In the central nervous system, dopamine is well-known as the neuromodulator that is involved with regulating reward, addiction, motivation, and fine motor control. Yet, decades of findings are revealing another crucial function of dopamine: modulating sensory systems. Dopamine is endogenous to subsets of neurons in the retina and olfactory bulb (OB), where it sharpens sensory processing of visual and olfactory information. For example, dopamine modulation allows the neural circuity in the retina to transition from processing dim light to daylight and the neural circuity in the OB to regulate odor discrimination and detection. Dopamine accomplishes these tasks through numerous, complex mechanisms in both neural structures. In this review, we provide an overview of the established and emerging research on these mechanisms and describe similarities and differences in dopamine expression and modulation of synaptic transmission in the retinas and OBs of various vertebrate organisms. This includes discussion of dopamine neurons' morphologies, potential identities, and biophysical properties along with their contributions to circadian rhythms and stimulus-driven synthesis, activation, and release of dopamine. As dysregulation of some of these mechanisms may occur in patients with Parkinson's disease, these symptoms are also discussed. The exploration and comparison of these two separate dopamine populations shows just how remarkably similar the retina and OB are, even though they are functionally distinct. It also shows that the modulatory properties of dopamine neurons are just as important to vision and olfaction as they are to motor coordination and neuropsychiatric/neurodegenerative conditions, thus, we hope this review encourages further research to elucidate these mechanisms.

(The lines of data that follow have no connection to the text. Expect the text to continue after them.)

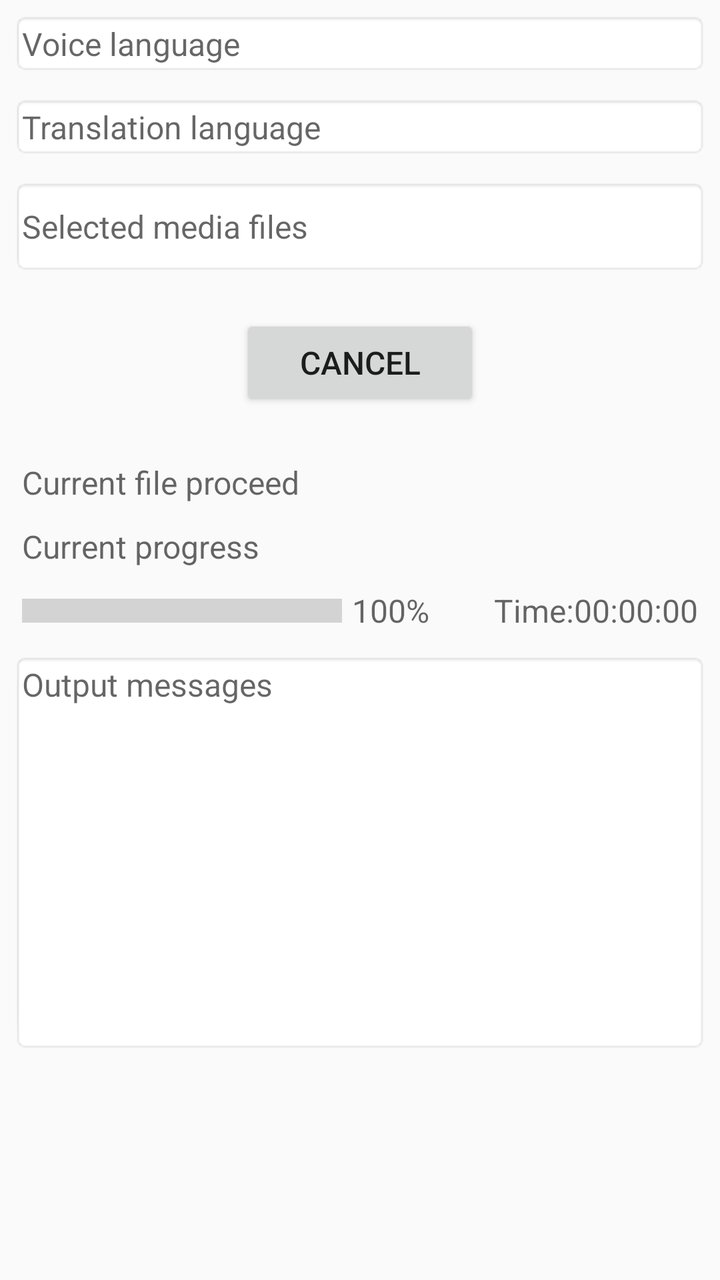
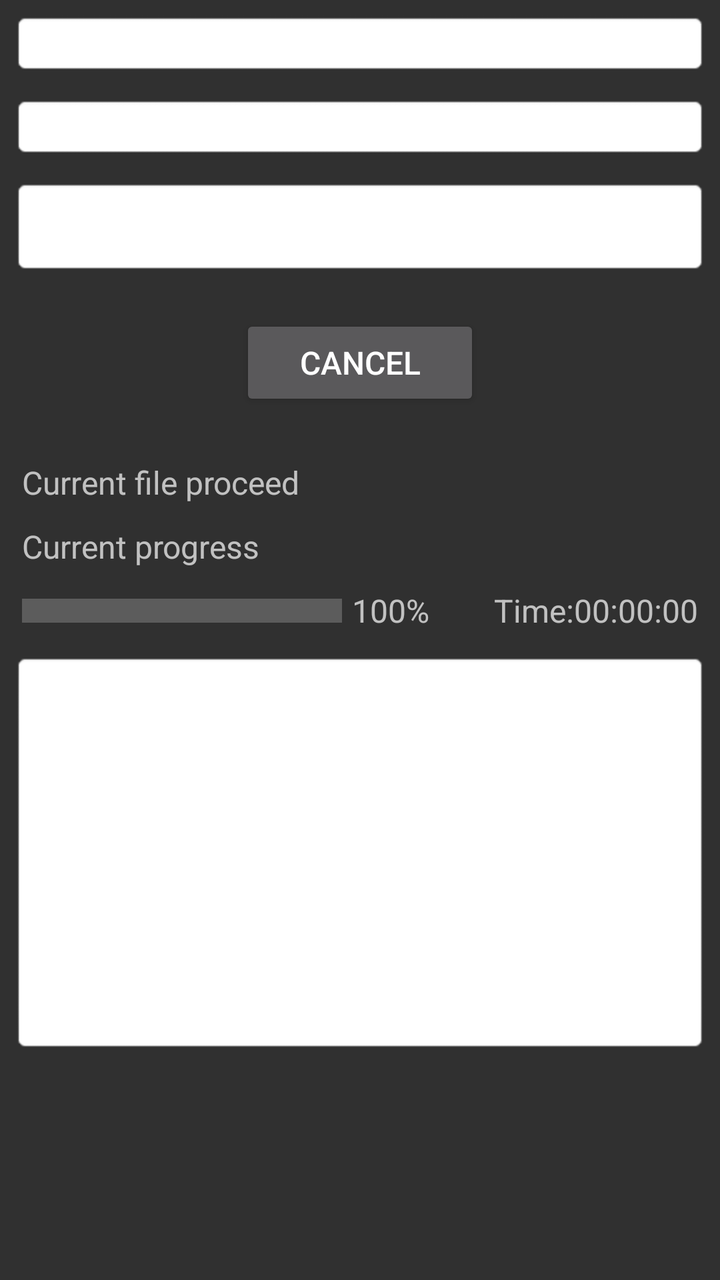

An Android layout rendered at two revisions. The XML below is the earlier revision; the diff shows what the commit changed to produce the second picture.
<!-- AndroidManifest.xml: application theme AppTheme -->
<!-- res/layout/activity_transcribe.xml -->
<?xml version="1.0" encoding="utf-8"?>
<ScrollView xmlns:android="http://schemas.android.com/apk/res/android"
    xmlns:tools="http://schemas.android.com/tools"
    android:id="@+id/root"
    android:layout_width="fill_parent"
    android:layout_height="wrap_content"
    android:layout_marginLeft="5dp"
    android:layout_marginRight="5dp"
    android:layout_gravity="center_horizontal"
    android:orientation="vertical"
    android:padding="1dp"
    >
    <RelativeLayout
        android:layout_width="match_parent"
        android:layout_height="wrap_content"
        android:layout_gravity="center_horizontal"
        >
        <TextView
            android:id="@+id/textview_src"
            android:hint="@string/language_src_language"
            android:padding="5dp"
            android:gravity="start|center"
            android:textAlignment="gravity"
            android:textSize="16sp"
            android:background="@android:drawable/editbox_background"
            android:typeface="sans"
            android:layout_width="match_parent"
            android:layout_height="wrap_content"
            android:layout_marginStart="5dp"
            android:layout_marginTop="5dp"
            android:layout_marginEnd="5dp"
            android:layout_marginBottom="5dp"
            android:layout_centerHorizontal="true"
            />
        <TextView
            android:id="@+id/textview_dst"
            android:hint="@string/language_dst_language"
            android:padding="5dp"
            android:gravity="start|center"
            android:textAlignment="gravity"
            android:textSize="16sp"
            android:background="@android:drawable/editbox_background"
            android:typeface="sans"
            android:layout_below="@+id/textview_src"
            android:layout_width="match_parent"
            android:layout_height="wrap_content"
            android:layout_marginStart="5dp"
            android:layout_marginTop="5dp"
            android:layout_marginEnd="5dp"
            android:layout_marginBottom="5dp"
            android:layout_centerHorizontal="true"
            />
        <TextView
            android:id="@+id/textview_filepath"
            android:hint="@string/file_path"
            android:padding="5dp"
            android:gravity="start|center"
            android:textAlignment="gravity"
            android:textSize="16sp"
            android:background="@android:drawable/editbox_background"
            android:typeface="sans"
            android:layout_below="@+id/textview_dst"
            android:layout_width="match_parent"
            android:layout_height="48dp"
            android:layout_marginStart="5dp"
            android:layout_marginTop="5dp"
            android:layout_marginEnd="5dp"
            android:layout_marginBottom="10dp"
            android:layout_centerHorizontal="true"
            />
        <Button
            android:id="@+id/button_cancel"
            android:text="@string/cancel"
            android:padding="5dp"
            android:gravity="center"
            android:textAlignment="gravity"
            android:textSize="16sp"
            android:layout_width="120dp"
            android:layout_height="wrap_content"
            android:layout_below="@+id/textview_filepath"
            android:layout_marginStart="5dp"
            android:layout_marginTop="10dp"
            android:layout_marginEnd="5dp"
            android:layout_marginBottom="10dp"
            android:layout_centerHorizontal="true"
            />
        <TextView
            android:id="@+id/textview_current_file"
            android:hint="@string/current_file_proceed"
            android:padding="5dp"
            android:gravity="start|center"
            android:textAlignment="gravity"
            android:textSize="16sp"
            android:typeface="sans"
            android:layout_below="@+id/button_cancel"
            android:layout_width="match_parent"
            android:layout_height="32dp"
            android:layout_marginStart="5dp"
            android:layout_marginTop="10dp"
            android:layout_marginEnd="5dp"
            android:layout_marginBottom="0dp"
            android:layout_centerHorizontal="true"
            />
        <TextView
            android:id="@+id/textview_progress"
            android:hint="Current progress"
            android:padding="5dp"
            android:gravity="start"
            android:textAlignment="gravity"
            android:textSize="16sp"
            android:textIsSelectable="true"
            android:focusable="true"
            android:longClickable="true"
            android:typeface="sans"
            android:layout_below="@+id/textview_current_file"
            android:layout_width="match_parent"
            android:layout_height="32dp"
            android:layout_marginStart="5dp"
            android:layout_marginTop="0dp"
            android:layout_marginEnd="0dp"
            android:layout_marginBottom="0dp"
            android:visibility="visible"
            tools:ignore="RtlHardcoded,SmallSp"
            />
        <ProgressBar
            android:id="@+id/progressBar"
            style="?android:attr/progressBarStyleHorizontal"
            android:gravity="start|center"
            android:max="100"
            android:scaleY="3"
            android:layout_width="160dp"
            android:layout_height="32dp"
            android:layout_below="@+id/textview_progress"
            android:layout_marginStart="10dp"
            android:layout_marginTop="0dp"
            android:layout_marginEnd="0dp"
            android:layout_marginBottom="0dp"
            android:visibility="visible"
            />
        <TextView
            android:id="@+id/textview_percentage"
            android:hint="100%"
            android:padding="5dp"
            android:gravity="start"
            android:textAlignment="gravity"
            android:textSize="16sp"
            android:textIsSelectable="true"
            android:focusable="true"
            android:longClickable="true"
            android:typeface="sans"
            android:layout_below="@+id/textview_progress"
            android:layout_toEndOf="@+id/progressBar"
            android:layout_width="52dp"
            android:layout_height="32dp"
            android:layout_marginStart="0dp"
            android:layout_marginTop="0dp"
            android:layout_marginEnd="0dp"
            android:layout_marginBottom="0dp"
            android:visibility="visible"
            tools:ignore="RtlHardcoded,SmallSp"
            />
        <TextView
            android:id="@+id/textview_time"
            android:hint="Time:00:00:00"
            android:focusable="true"
            android:gravity="right"
            android:longClickable="true"
            android:padding="5dp"
            android:textAlignment="gravity"
            android:textIsSelectable="true"
            android:textSize="16sp"
            android:typeface="sans"
            android:visibility="visible"
            android:layout_alignParentRight="true"
            android:layout_width="130dp"
            android:layout_height="32dp"
            android:layout_toEndOf="@+id/textview_percentage"
            android:layout_below="@+id/textview_progress"
            android:layout_marginStart="0dp"
            android:layout_marginTop="0dp"
            android:layout_marginEnd="5dp"
            android:layout_marginBottom="0dp"
            tools:ignore="RtlHardcoded,SmallSp"
            />
        <TextView
            android:id="@+id/textview_output_messages_2"
            android:hint="@string/output_messages"
            android:padding="5dp"
            android:gravity="start"
            android:textAlignment="gravity"
            android:textSize="16sp"
            android:scrollbars="vertical"
            android:isScrollContainer="true"
            android:background="@android:drawable/editbox_background"
            android:typeface="sans"
            android:layout_below="@+id/progressBar"
            android:layout_width="match_parent"
            android:layout_height="200dp"
            android:layout_centerHorizontal="true"
            android:layout_marginStart="5dp"
            android:layout_marginTop="5dp"
            android:layout_marginEnd="5dp"
            android:layout_marginBottom="5dp"
            tools:ignore="RtlHardcoded,SmallSp" />
    </RelativeLayout>
</ScrollView>
<!-- resources referenced by this layout -->
<resources>
  <string name="cancel">Cancel</string>
  <string name="current_file_proceed">Current file proceed</string>
  <string name="file_path">Selected media files</string>
  <string name="language_dst_language">Translation language</string>
  <string name="language_src_language">Voice language</string>
  <string name="output_messages">Output messages</string>
  <style name="AppTheme" parent="Theme.AppCompat.Light.DarkActionBar">
          
          <item name="colorPrimary">@color/colorPrimary</item>
          <item name="colorPrimaryDark">@color/colorPrimaryDark</item>
          <item name="colorAccent">@color/colorAccent</item>
      </style>
  <color name="colorPrimary">#6200EE</color>
  <color name="colorPrimaryDark">#3700B3</color>
  <color name="colorAccent">#03DAC5</color>
</resources>

<!-- the commit's change to res/layout/activity_transcribe.xml (unified diff, before → after) -->
@@ -22,6 +22,7 @@
             android:gravity="start|center"
             android:textAlignment="gravity"
             android:textSize="16sp"
+            android:textColor="?android:attr/textColorPrimary"
             android:background="@android:drawable/editbox_background"
             android:typeface="sans"
             android:layout_width="match_parent"
@@ -39,6 +40,7 @@
             android:gravity="start|center"
             android:textAlignment="gravity"
             android:textSize="16sp"
+            android:textColor="?android:attr/textColorPrimary"
             android:background="@android:drawable/editbox_background"
             android:typeface="sans"
             android:layout_below="@+id/textview_src"
@@ -57,6 +59,7 @@
             android:gravity="start|center"
             android:textAlignment="gravity"
             android:textSize="16sp"
+            android:textColor="?android:attr/textColorPrimary"
             android:background="@android:drawable/editbox_background"
             android:typeface="sans"
             android:layout_below="@+id/textview_dst"
@@ -91,6 +94,7 @@
             android:gravity="start|center"
             android:textAlignment="gravity"
             android:textSize="16sp"
+            android:textColor="?android:attr/textColorPrimary"
             android:typeface="sans"
             android:layout_below="@+id/button_cancel"
             android:layout_width="match_parent"
@@ -108,6 +112,7 @@
             android:gravity="start"
             android:textAlignment="gravity"
             android:textSize="16sp"
+            android:textColor="?android:attr/textColorPrimary"
             android:textIsSelectable="true"
             android:focusable="true"
             android:longClickable="true"
@@ -144,6 +149,7 @@
             android:gravity="start"
             android:textAlignment="gravity"
             android:textSize="16sp"
+            android:textColor="?android:attr/textColorPrimary"
             android:textIsSelectable="true"
             android:focusable="true"
             android:longClickable="true"
@@ -169,6 +175,7 @@
             android:textAlignment="gravity"
             android:textIsSelectable="true"
             android:textSize="16sp"
+            android:textColor="?android:attr/textColorPrimary"
             android:typeface="sans"
             android:visibility="visible"
             android:layout_alignParentRight="true"
@@ -189,6 +196,7 @@
             android:gravity="start"
             android:textAlignment="gravity"
             android:textSize="16sp"
+            android:textColor="?android:attr/textColorPrimary"
             android:scrollbars="vertical"
             android:isScrollContainer="true"
             android:background="@android:drawable/editbox_background"
<!-- resource entries referenced after the edit -->
@@ -6,7 +6,7 @@
   <string name="language_dst_language">Translation language</string>
   <string name="language_src_language">Voice language</string>
   <string name="output_messages">Output messages</string>
-  <style name="AppTheme" parent="Theme.AppCompat.Light.DarkActionBar">
+  <style name="AppTheme" parent="Theme.AppCompat">
           
           <item name="colorPrimary">@color/colorPrimary</item>
           <item name="colorPrimaryDark">@color/colorPrimaryDark</item>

Keywords: Parkinson’s disease; biophysical properties; circadian rhythms; dopamine; olfaction; olfactory bulb; retina; vision.
Copyright © 2020 Korshunov, Blakemore and Trombley.